“Cold you Imagine” focuses on introducing the idea of improving biodiversity. It allows the children to explore and discover the environment of Airthrey Loch through the viewpoint of biodiversity. To reach a place-essential learning experience, the intentions were to utilise the area for identification and discussion towards sustainability of biodiversity specific to this loch, as well as discussing a wider perspective for the need for biodiversity. This geocache promotes developing a positive environmental ethos towards Global Goals 13 (climate action), 14 (life below water) and 15 (life on land).
This geocache* began by engaging the pupils in a discussion about what species they could see on and around the loch and surrounding environment. By allowing the pupils to identify that there were a variety of species and plant life visible, we scaffolded their discussions toward discovering the scientific term of “bio-diversity” from their prior knowledge, observations and discussions at the loch about what they could see.
To demonstrate the effects of human impacts around the loch and surrounding environment, cards with an array of positive, neutral and negative impacts were sorted by the pupils onto a clothes-line scale. Negative effects on the environment, such as “littering” or “too much algae on the loch” were placed towards the larger tree. Towards the narrower tree the positive impacts were placed, such as “leaf litter” or “many different species visible”. The trees where this was tied were used as a visual representation of the scale, one was a wide tree and the other was a thin and narrow tree. This activity was pupil-led with support from the teacher to discuss the pupils’ justifications and reasoning for their choices. The images on the cards were images of the loch area where the pupils were completing the geocache and pupils were engaged in a discussion about which of the factors they could see at the loch that day, linking the activity directly to the environment where it took place.

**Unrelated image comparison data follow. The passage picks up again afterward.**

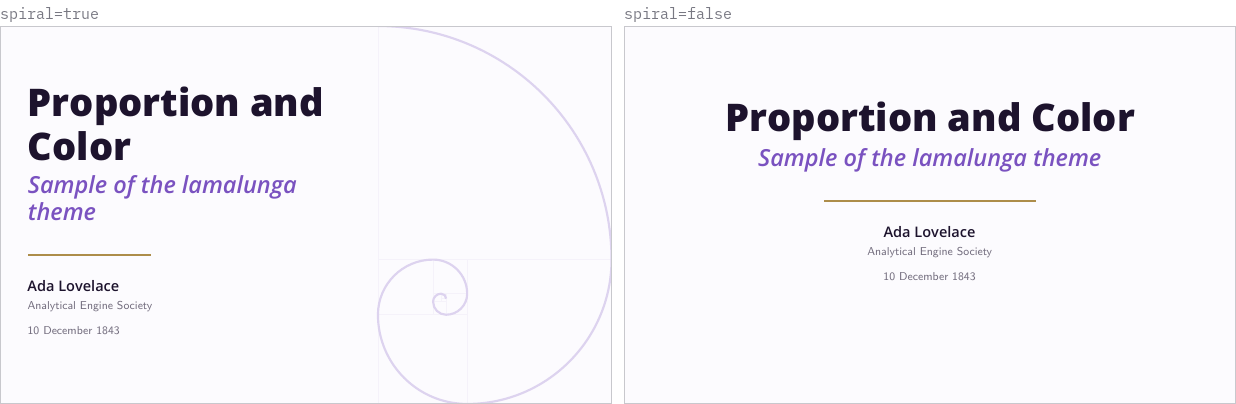
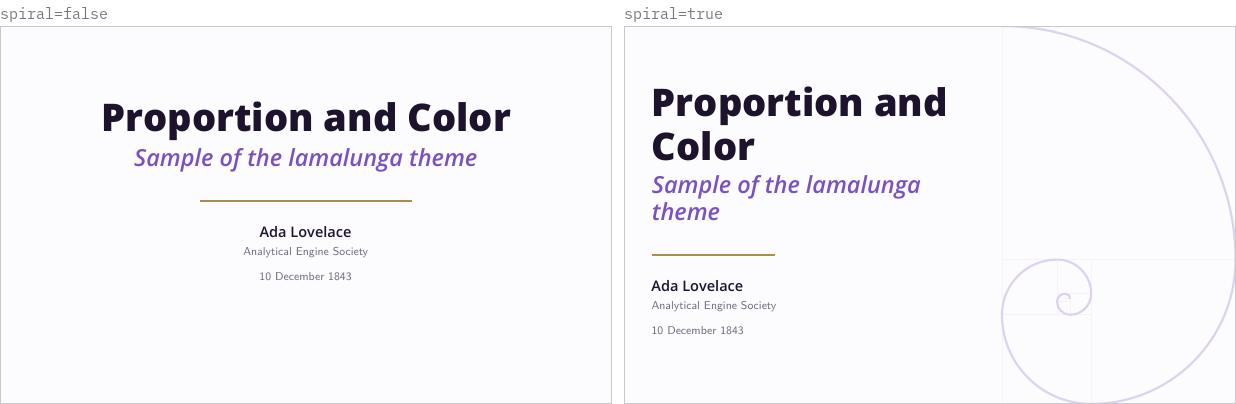
No spiral drawn by default: centered title page in every style

diff --git a/demo/lamalunga-demo.tex b/demo/lamalunga-demo.tex
@@ -46,16 +46,12 @@
 \section{Proportion}
 
 \begin{frame}{The page is a golden rectangle}
-  \begin{goldencolumns}
-    The page measures \inmm{\paperwidth} by \inmm{\paperheight}, i.e., a
-    ratio of
-    \(\pgfmathparse{\paperwidth/\paperheight}\pgfmathprintnumber[precision=4]{\pgfmathresult}\),
-    and the margins are \fib{8}\,pt and \fib{7}\,pt,
-    two consecutive Fibonacci numbers: since their ratio is again
-    \(\varphi\), the block of text is a golden rectangle as well.
-    \nextcolumn
-    \goldenspiral{2.4cm}
-  \end{goldencolumns}
+  The page measures \inmm{\paperwidth} by \inmm{\paperheight}, i.e., a
+  ratio of
+  \(\pgfmathparse{\paperwidth/\paperheight}\pgfmathprintnumber[precision=4]{\pgfmathresult}\),
+  and the margins are \fib{8}\,pt and \fib{7}\,pt,
+  two consecutive Fibonacci numbers: since their ratio is again
+  \(\varphi\), the block of text is a golden rectangle as well.
 \end{frame}
 
 \begin{frame}{Golden columns}

diff --git a/doc/gallery/build.py b/doc/gallery/build.py
@@ -95,8 +95,8 @@ FIGURES = {
         ("aspect=beamer (16:9)", "aspect=beamer"),
     ]),
     "spiral": ("title", [
-        ("spiral=true", "spiral=true"),
         ("spiral=false", "spiral=false"),
+        ("spiral=true", "spiral=true"),
     ]),
     "guides": ("plain", [
         ("guides=both", "guides=both"),

diff --git a/README.md b/README.md
@@ -141,9 +141,10 @@ in parentheses describes the options that control it.
   rule of φ pt; the padding of a highlight is φ times wider than it is tall;
   corners are square or rounded with a radius of φ⁻³ em; images are cropped to
   a golden rectangle.
-- **The golden spiral.** On the title page, the golden rectangle of the page
-  is cut into its squares: the title sits in the first one, and the spiral
-  turns in the others.
+- **The golden section of the title page.** The title block is centered and
+  sits at the golden section of the height; with `spiral=true` the golden
+  rectangle of the page is cut into its squares, the title takes the first
+  one and the spiral is drawn in the others.
 - **Styles, as in interior design.** A single choice (`bauhaus`, `swiss`,
   `nordic`, `classical`, `japandi`) sets the weight of the titles, the
   primary, the harmony, the mode and the forms of a coherent idiom (the two
@@ -190,11 +191,11 @@ the titles and in everything else.
 
 | style | titles | primary | harmony | mode | forms |
 |---|---|---|---|---|---|
-| `lamalunga` (default) | ExtraBold | `7A52C0` violet | complementary | light, tinted | bold titles, bold alerts, arrows, tinted blocks, title and author in the foot line, spiral |
+| `lamalunga` (default) | ExtraBold | `7A52C0` violet | complementary | light, tinted | bold titles, bold alerts, arrows, tinted blocks, title and author in the foot line |
 | `bauhaus` | ExtraBold | `BE1E2D` red | triadic: red, yellow, blue | light, white | boxed titles and alerts, Bauhaus bullets, rule blocks |
 | `swiss` | ExtraBold | `D52B1E` red | monochromatic | light, white | bold alerts, rule blocks, narrow margins |
 | `nordic` | Light | `4F6D7A` slate | analogous | paper | rounded corners, tinted blocks |
-| `classical` | Light | `7A1F2B` burgundy | complementary | paper | rule blocks, wide margins, spiral |
+| `classical` | Light | `7A1F2B` burgundy | complementary | paper | rule blocks, wide margins |
 | `japandi` | Light | `6B705C` olive gray | monochromatic | paper | rounded corners, rule blocks, wide margins |
 
 ## Color
@@ -328,10 +329,11 @@ page; with `light` the words in a highlight are no longer set in bold.
 
 Plain titles (the default) are set in bold in the primary; boxed titles set
 the frame titles, the title and the section titles in a box of the primary,
-and a title broken with `\\` gets one box per line. Without the spiral, the
-title page is centered horizontally (and stays at the golden section of the
-height). Alerts are in the first accent and in bold by default, in the accent
-alone with `color`, or a highlight of the accent with `boxed`.
+and a title broken with `\\` gets one box per line. The title page is
+centered horizontally and stays at the golden section of the height (with
+`spiral=true` it keeps to the first square of the spiral instead). Alerts
+are in the first accent and in bold by default, in the accent alone with
+`color`, or a highlight of the accent with `boxed`.
 
 ![Boxed and plain titles](doc/img/titles.png)
 
@@ -359,7 +361,7 @@ the size shrinks by φ at each level.
 | `footline` | `credits` (the short title at the left, the author at the right), `none` (a free page, with its bottom margin), `running` (the short institute at the left, the frame number at the right), `minimal` (author and title at the left, the number at the right), `infolines` (three fields in the proportion 1 : φ : 1) | `credits` |
 | `headline` | `none`, `running` (the short title at the left, the author at the right, over a hairline), `miniframes` (the navigation dots of the classic themes) | `none` |
 | `sectionpage` | `progressbar`, `toc` (the outline at each section), `none` | `progressbar` |
-| `spiral` | `true`, `false` | `true` |
+| `spiral` | `false`, `true` | `false` |
 | `guides` | `none`, `thirds`, `golden`, `both` | `none` |
 
 Frames after `\appendix` are not counted in the total, and standout frames
@@ -367,7 +369,7 @@ are not numbered.
 
 ![Three arrangements of head and foot lines](doc/img/chrome.png)
 
-![The title page with and without the spiral](doc/img/spiral.png)
+![The title page without and with the spiral](doc/img/spiral.png)
 
 ![Composition guides and a focal point](doc/img/guides.png)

Following on from the first two activities, the pupils were encouraged to think and discuss with their peers about the possible actions that can be taken to promote positive attitudes/influences about biodiversity. This began with the area around the loch, then widened to other locations where the pupils visit (i.e. their school, local park, house). This discussion is vital to the development of sustainability as a learning intention, as this shows the pupil understanding of the responsibilities and actions that can be taken to improve the quality of the environment.
Curriculum Links: Experiences and Outcomes
I can discuss the environmental impact of human activity and suggest ways in which we can live in a more environmentally-responsible way. SOC 2-08a
I can sample and identify living things from different habitats to compare their biodiversity and can suggest reasons for their distribution. SCN 3-01a
Through contributing my views, time and talents, I play a part in bringing about positive change in my school and wider community. HWB 0/1/2/3/4-13a
*This geocache was temporarily way-marked and therefore not available on geocaching.com
3rd Yr University of Stirling Students – Primary Education – Environment Specialism